In the series premiere, when Abrams introduces the idea of adding the gray wolf-malamute mix Axl Rose to the family, Naa Naa loses it. (The rest of the family — daughter Kasi rounds out the three human children — likewise freaked out.)
Abrams said Naa Naa has since warmed up to the wolf.
"She got to where she was absolutely fine with Axl," Abrams said. "But in the beginning she acted like he was going to eat her and they were going to come take my kids."
Abrams promises that Axl — rescued when his previous family moved and could not transport him across state lines — has never been aggressive to people or other animals. And on the day we spoke, she said they had just finished building him a faux cave with a waterfall.
How it all started
Jerry Abrams helps run the Abrams restaurant chain (you're probably familiar with their famous cheese biscuits). Bobbie Jo started building her zoo about six years ago, when the catering and entertainment branch of the business had an emergency need for a petting zoo.
“I had ducks in the bathroom and crates all over the house,” she said. "It was great and fun — and I made money."
Abrams started researching animals — she fell in love with the kangaroos — and tapped into animal networks. She got licensed by the USDA, and that led to even more animals, many of them with special needs. She has a three-legged turtle, a kangaroo missing two fingers, and an alpaca that arrived severely malnourished.
"I got on the radar for rescues, and that was a huge blessing because when that happened, then I started getting calls and I got my baby camel," she said. "I got a couple of kangaroos that way. ... With exotic breeders, if the animal isn’t perfect, that’s the first one they get rid of. And some of them have special needs — and they’re amazing."
No more room at the inn
Abrams is a little worried that once the show airs, people may see her small zoo as a dumping ground for unwanted animals. But really, she's already accustomed to saying "no" because the family's 10-acre property can only accommodate so much.
"I am at the point where my property is small and we’re full and we’re not going to overfill," she said. "These animals will live with me the rest of their lives, so I can’t constantly take things and the animals not be cared for.
"You get a reputation," she continued. "We had a lot of dogs that got left. And we always got a lot of calls about pigs. But I just started being in my mind like my grandma told me when I was a little girl: 'You didn’t create this problem, you don’t have to fix it. Quit feeling like you’ve got to save everybody.'"
Want to touch a kangaroo?
If the idea of petting a lemur or touching a kangaroo is more than you can resist, Abrams' zoo is there for you. The appeal of It's a Zoo Life, which is open by appointment only, is that you don't just see zebras and kangaroos and lemurs from a distance, you can actually interact with them.

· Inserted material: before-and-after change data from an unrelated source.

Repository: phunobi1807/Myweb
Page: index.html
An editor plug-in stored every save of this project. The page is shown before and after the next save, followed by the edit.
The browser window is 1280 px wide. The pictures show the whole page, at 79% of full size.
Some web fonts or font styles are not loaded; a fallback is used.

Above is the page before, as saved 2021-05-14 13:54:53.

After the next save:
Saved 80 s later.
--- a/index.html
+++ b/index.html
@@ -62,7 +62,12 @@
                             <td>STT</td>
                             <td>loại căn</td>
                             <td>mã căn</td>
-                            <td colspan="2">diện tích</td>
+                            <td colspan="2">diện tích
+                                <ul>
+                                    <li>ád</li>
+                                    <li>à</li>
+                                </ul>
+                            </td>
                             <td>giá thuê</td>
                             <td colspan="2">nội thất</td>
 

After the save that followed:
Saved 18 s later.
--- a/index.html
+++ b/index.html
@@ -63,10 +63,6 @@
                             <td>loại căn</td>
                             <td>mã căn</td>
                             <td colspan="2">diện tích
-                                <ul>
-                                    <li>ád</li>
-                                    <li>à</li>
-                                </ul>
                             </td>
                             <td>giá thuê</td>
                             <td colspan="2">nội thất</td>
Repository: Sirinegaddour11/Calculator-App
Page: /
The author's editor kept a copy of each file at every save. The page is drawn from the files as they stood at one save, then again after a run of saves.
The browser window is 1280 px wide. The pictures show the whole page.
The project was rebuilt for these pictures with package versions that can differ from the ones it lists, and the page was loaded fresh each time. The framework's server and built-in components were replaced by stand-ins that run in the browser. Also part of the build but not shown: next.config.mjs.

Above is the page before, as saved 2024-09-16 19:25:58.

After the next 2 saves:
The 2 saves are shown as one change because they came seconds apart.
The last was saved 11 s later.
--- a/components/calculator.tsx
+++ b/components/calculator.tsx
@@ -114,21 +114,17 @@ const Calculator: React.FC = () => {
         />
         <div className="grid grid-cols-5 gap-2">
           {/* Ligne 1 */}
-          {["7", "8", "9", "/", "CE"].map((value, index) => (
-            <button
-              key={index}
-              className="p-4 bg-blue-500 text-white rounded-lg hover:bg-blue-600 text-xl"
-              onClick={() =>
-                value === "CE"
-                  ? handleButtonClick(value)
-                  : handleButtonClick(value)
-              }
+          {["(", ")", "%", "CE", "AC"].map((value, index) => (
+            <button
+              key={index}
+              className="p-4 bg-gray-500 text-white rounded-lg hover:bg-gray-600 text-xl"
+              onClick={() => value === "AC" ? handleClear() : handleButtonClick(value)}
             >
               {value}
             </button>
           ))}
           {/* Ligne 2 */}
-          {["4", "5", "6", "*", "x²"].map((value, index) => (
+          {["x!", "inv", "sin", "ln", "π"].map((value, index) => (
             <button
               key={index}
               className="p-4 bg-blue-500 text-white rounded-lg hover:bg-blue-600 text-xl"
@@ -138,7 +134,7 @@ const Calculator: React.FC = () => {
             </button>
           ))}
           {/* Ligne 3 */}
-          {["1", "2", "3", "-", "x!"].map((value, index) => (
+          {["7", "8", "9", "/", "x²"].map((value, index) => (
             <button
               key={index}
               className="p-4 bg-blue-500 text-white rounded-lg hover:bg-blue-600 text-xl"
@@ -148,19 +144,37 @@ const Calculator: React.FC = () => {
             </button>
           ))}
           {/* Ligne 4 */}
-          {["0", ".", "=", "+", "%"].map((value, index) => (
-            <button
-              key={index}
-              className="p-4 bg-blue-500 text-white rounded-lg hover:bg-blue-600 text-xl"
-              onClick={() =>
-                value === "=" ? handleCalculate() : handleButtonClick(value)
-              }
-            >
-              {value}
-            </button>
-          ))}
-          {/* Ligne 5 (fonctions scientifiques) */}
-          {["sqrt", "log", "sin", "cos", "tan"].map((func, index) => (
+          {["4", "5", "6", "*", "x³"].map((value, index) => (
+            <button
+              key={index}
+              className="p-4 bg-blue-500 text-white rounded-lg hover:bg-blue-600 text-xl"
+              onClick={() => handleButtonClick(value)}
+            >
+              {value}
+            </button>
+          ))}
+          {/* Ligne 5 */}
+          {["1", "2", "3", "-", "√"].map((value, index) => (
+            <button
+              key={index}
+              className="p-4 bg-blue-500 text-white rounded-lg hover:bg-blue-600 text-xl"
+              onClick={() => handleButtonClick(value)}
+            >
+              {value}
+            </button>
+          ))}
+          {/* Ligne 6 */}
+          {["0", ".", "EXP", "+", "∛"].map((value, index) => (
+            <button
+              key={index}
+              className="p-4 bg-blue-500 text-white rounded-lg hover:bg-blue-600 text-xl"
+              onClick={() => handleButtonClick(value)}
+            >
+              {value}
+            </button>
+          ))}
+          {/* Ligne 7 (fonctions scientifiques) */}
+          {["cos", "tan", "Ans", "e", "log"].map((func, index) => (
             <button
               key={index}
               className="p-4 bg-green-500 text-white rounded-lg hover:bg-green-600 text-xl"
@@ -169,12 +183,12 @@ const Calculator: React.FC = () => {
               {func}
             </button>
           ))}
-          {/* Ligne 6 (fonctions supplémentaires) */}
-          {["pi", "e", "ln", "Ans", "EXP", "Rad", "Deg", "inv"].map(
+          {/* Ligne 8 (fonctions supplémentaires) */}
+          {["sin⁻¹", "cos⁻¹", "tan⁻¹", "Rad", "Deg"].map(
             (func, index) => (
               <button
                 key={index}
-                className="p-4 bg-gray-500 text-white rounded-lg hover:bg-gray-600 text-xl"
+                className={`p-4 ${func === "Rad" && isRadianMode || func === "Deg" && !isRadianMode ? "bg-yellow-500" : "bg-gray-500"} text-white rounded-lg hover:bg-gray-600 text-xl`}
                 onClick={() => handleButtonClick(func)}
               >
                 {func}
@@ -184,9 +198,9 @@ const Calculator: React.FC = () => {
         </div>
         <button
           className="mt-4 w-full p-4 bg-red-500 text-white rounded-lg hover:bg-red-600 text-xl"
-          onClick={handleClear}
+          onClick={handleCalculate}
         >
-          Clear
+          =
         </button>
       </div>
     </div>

"I want (visitors) to know we’re small, but we have amazing animals and they’re exotic and they’re super socialized, so you can have encounters and touch them and get pictures with them," Abrams said.
And Abrams will make sure that whoever gives the tour will be sure to tell you exactly how to pet Joey, the "ornery" zebra: from the mohawk down and not around his mouth "because he's fast and he's nippy."
Watch "Our Wild Life" and visit It's a Zoo Life
▪ "Our Wild Life" premieres at 10 p.m. Tuesday, May 22, on TLC.
▪ It's a Zoo Life is at 4313 NC Hwy 42, Macclesfield, N.C. Visit itsazoolife.com for details on ticket prices and appointments.